--- SUPPLIED ENTRIES Enclosed Below ---

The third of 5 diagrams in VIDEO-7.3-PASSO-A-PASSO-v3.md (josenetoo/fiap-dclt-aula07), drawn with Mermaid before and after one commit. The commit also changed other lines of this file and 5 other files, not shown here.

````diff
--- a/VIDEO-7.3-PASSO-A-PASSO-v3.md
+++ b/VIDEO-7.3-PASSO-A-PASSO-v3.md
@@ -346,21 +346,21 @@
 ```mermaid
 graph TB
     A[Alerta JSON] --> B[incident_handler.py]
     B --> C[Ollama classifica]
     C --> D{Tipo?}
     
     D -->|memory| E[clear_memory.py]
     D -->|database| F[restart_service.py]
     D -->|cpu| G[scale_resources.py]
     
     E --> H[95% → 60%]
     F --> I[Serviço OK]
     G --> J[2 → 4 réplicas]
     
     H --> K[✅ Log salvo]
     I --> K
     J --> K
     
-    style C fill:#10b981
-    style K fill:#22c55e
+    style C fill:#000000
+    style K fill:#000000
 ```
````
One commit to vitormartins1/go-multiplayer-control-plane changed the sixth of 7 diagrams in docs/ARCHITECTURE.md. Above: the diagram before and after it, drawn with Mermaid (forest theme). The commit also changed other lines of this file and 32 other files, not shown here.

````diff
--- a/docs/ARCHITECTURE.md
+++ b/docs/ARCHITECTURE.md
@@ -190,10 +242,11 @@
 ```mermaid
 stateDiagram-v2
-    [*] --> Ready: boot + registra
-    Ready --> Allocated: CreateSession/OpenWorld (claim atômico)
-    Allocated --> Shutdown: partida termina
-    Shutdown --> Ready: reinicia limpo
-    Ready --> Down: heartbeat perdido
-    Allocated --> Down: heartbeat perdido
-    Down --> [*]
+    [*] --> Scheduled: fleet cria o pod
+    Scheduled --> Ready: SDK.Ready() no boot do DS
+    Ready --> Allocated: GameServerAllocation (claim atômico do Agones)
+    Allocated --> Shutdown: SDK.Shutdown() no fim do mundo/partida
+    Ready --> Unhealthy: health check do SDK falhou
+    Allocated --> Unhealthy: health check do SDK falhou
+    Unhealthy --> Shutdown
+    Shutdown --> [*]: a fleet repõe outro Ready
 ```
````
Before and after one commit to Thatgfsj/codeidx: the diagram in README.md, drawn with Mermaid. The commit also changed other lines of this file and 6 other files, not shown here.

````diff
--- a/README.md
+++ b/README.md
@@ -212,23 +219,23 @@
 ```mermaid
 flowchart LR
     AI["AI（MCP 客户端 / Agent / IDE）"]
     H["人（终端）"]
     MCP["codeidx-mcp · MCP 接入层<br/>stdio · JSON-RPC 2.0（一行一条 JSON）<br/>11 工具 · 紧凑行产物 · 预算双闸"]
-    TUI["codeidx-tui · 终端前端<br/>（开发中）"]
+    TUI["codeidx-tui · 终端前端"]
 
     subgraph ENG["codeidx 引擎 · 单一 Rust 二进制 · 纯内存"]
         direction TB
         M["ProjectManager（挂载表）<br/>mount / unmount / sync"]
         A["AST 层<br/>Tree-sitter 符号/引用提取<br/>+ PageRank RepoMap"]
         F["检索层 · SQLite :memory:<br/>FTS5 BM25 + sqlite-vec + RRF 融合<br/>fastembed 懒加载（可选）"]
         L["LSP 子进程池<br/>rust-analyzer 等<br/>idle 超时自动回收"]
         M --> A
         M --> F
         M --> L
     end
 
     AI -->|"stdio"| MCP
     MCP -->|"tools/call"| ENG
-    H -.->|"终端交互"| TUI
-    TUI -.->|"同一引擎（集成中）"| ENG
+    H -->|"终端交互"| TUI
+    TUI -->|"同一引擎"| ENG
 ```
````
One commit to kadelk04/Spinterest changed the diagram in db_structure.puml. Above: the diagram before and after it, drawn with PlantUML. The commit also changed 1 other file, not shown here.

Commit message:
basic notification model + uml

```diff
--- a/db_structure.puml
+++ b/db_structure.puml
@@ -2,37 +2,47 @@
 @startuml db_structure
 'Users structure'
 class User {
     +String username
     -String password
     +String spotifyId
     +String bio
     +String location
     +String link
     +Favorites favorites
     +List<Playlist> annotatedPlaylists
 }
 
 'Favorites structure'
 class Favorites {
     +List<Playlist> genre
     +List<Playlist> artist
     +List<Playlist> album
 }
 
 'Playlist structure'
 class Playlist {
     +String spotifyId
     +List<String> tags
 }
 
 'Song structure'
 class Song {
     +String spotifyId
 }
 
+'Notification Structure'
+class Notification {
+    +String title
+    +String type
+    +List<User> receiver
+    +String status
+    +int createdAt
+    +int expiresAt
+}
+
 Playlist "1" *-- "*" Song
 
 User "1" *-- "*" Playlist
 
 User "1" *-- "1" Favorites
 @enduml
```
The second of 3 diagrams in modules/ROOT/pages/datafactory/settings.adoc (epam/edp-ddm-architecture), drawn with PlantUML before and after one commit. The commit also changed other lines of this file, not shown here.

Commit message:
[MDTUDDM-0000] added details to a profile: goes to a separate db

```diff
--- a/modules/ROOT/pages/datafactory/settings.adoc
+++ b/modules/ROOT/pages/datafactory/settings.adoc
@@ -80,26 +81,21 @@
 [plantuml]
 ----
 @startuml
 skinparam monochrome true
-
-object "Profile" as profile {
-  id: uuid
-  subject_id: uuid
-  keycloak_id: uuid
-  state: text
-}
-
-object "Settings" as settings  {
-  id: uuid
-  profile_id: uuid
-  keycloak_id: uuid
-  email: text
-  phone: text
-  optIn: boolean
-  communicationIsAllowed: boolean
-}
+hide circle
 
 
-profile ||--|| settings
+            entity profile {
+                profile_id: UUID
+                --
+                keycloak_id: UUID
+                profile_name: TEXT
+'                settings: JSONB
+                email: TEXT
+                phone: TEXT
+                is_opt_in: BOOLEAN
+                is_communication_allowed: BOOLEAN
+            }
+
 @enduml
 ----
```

--- End of Enclosed SUPPLIED ENTRIES ---

INSTRUCTIONS FOR THE TASK ▸
Copy each record exactly, leaving nothing out.

RESPONSE TO THIS TASK ▸
The third of 5 diagrams in VIDEO-7.3-PASSO-A-PASSO-v3.md (josenetoo/fiap-dclt-aula07), drawn with Mermaid before and after one commit. The commit also changed other lines of this file and 5 other files, not shown here.

````diff
--- a/VIDEO-7.3-PASSO-A-PASSO-v3.md
+++ b/VIDEO-7.3-PASSO-A-PASSO-v3.md
@@ -346,21 +346,21 @@
 ```mermaid
 graph TB
     A[Alerta JSON] --> B[incident_handler.py]
     B --> C[Ollama classifica]
     C --> D{Tipo?}
     
     D -->|memory| E[clear_memory.py]
     D -->|database| F[restart_service.py]
     D -->|cpu| G[scale_resources.py]
     
     E --> H[95% → 60%]
     F --> I[Serviço OK]
     G --> J[2 → 4 réplicas]
     
     H --> K[✅ Log salvo]
     I --> K
     J --> K
     
-    style C fill:#10b981
-    style K fill:#22c55e
+    style C fill:#000000
+    style K fill:#000000
 ```
````
One commit to vitormartins1/go-multiplayer-control-plane changed the sixth of 7 diagrams in docs/ARCHITECTURE.md. Above: the diagram before and after it, drawn with Mermaid (forest theme). The commit also changed other lines of this file and 32 other files, not shown here.

````diff
--- a/docs/ARCHITECTURE.md
+++ b/docs/ARCHITECTURE.md
@@ -190,10 +242,11 @@
 ```mermaid
 stateDiagram-v2
-    [*] --> Ready: boot + registra
-    Ready --> Allocated: CreateSession/OpenWorld (claim atômico)
-    Allocated --> Shutdown: partida termina
-    Shutdown --> Ready: reinicia limpo
-    Ready --> Down: heartbeat perdido
-    Allocated --> Down: heartbeat perdido
-    Down --> [*]
+    [*] --> Scheduled: fleet cria o pod
+    Scheduled --> Ready: SDK.Ready() no boot do DS
+    Ready --> Allocated: GameServerAllocation (claim atômico do Agones)
+    Allocated --> Shutdown: SDK.Shutdown() no fim do mundo/partida
+    Ready --> Unhealthy: health check do SDK falhou
+    Allocated --> Unhealthy: health check do SDK falhou
+    Unhealthy --> Shutdown
+    Shutdown --> [*]: a fleet repõe outro Ready
 ```
````
Before and after one commit to Thatgfsj/codeidx: the diagram in README.md, drawn with Mermaid. The commit also changed other lines of this file and 6 other files, not shown here.

````diff
--- a/README.md
+++ b/README.md
@@ -212,23 +219,23 @@
 ```mermaid
 flowchart LR
     AI["AI（MCP 客户端 / Agent / IDE）"]
     H["人（终端）"]
     MCP["codeidx-mcp · MCP 接入层<br/>stdio · JSON-RPC 2.0（一行一条 JSON）<br/>11 工具 · 紧凑行产物 · 预算双闸"]
-    TUI["codeidx-tui · 终端前端<br/>（开发中）"]
+    TUI["codeidx-tui · 终端前端"]
 
     subgraph ENG["codeidx 引擎 · 单一 Rust 二进制 · 纯内存"]
         direction TB
         M["ProjectManager（挂载表）<br/>mount / unmount / sync"]
         A["AST 层<br/>Tree-sitter 符号/引用提取<br/>+ PageRank RepoMap"]
         F["检索层 · SQLite :memory:<br/>FTS5 BM25 + sqlite-vec + RRF 融合<br/>fastembed 懒加载（可选）"]
         L["LSP 子进程池<br/>rust-analyzer 等<br/>idle 超时自动回收"]
         M --> A
         M --> F
         M --> L
     end
 
     AI -->|"stdio"| MCP
     MCP -->|"tools/call"| ENG
-    H -.->|"终端交互"| TUI
-    TUI -.->|"同一引擎（集成中）"| ENG
+    H -->|"终端交互"| TUI
+    TUI -->|"同一引擎"| ENG
 ```
````
One commit to kadelk04/Spinterest changed the diagram in db_structure.puml. Above: the diagram before and after it, drawn with PlantUML. The commit also changed 1 other file, not shown here.

Commit message:
basic notification model + uml

```diff
--- a/db_structure.puml
+++ b/db_structure.puml
@@ -2,37 +2,47 @@
 @startuml db_structure
 'Users structure'
 class User {
     +String username
     -String password
     +String spotifyId
     +String bio
     +String location
     +String link
     +Favorites favorites
     +List<Playlist> annotatedPlaylists
 }
 
 'Favorites structure'
 class Favorites {
     +List<Playlist> genre
     +List<Playlist> artist
     +List<Playlist> album
 }
 
 'Playlist structure'
 class Playlist {
     +String spotifyId
     +List<String> tags
 }
 
 'Song structure'
 class Song {
     +String spotifyId
 }
 
+'Notification Structure'
+class Notification {
+    +String title
+    +String type
+    +List<User> receiver
+    +String status
+    +int createdAt
+    +int expiresAt
+}
+
 Playlist "1" *-- "*" Song
 
 User "1" *-- "*" Playlist
 
 User "1" *-- "1" Favorites
 @enduml
```
The second of 3 diagrams in modules/ROOT/pages/datafactory/settings.adoc (epam/edp-ddm-architecture), drawn with PlantUML before and after one commit. The commit also changed other lines of this file, not shown here.

Commit message:
[MDTUDDM-0000] added details to a profile: goes to a separate db

```diff
--- a/modules/ROOT/pages/datafactory/settings.adoc
+++ b/modules/ROOT/pages/datafactory/settings.adoc
@@ -80,26 +81,21 @@
 [plantuml]
 ----
 @startuml
 skinparam monochrome true
-
-object "Profile" as profile {
-  id: uuid
-  subject_id: uuid
-  keycloak_id: uuid
-  state: text
-}
-
-object "Settings" as settings  {
-  id: uuid
-  profile_id: uuid
-  keycloak_id: uuid
-  email: text
-  phone: text
-  optIn: boolean
-  communicationIsAllowed: boolean
-}
+hide circle
 
 
-profile ||--|| settings
+            entity profile {
+                profile_id: UUID
+                --
+                keycloak_id: UUID
+                profile_name: TEXT
+'                settings: JSONB
+                email: TEXT
+                phone: TEXT
+                is_opt_in: BOOLEAN
+                is_communication_allowed: BOOLEAN
+            }
+
 @enduml
 ----
```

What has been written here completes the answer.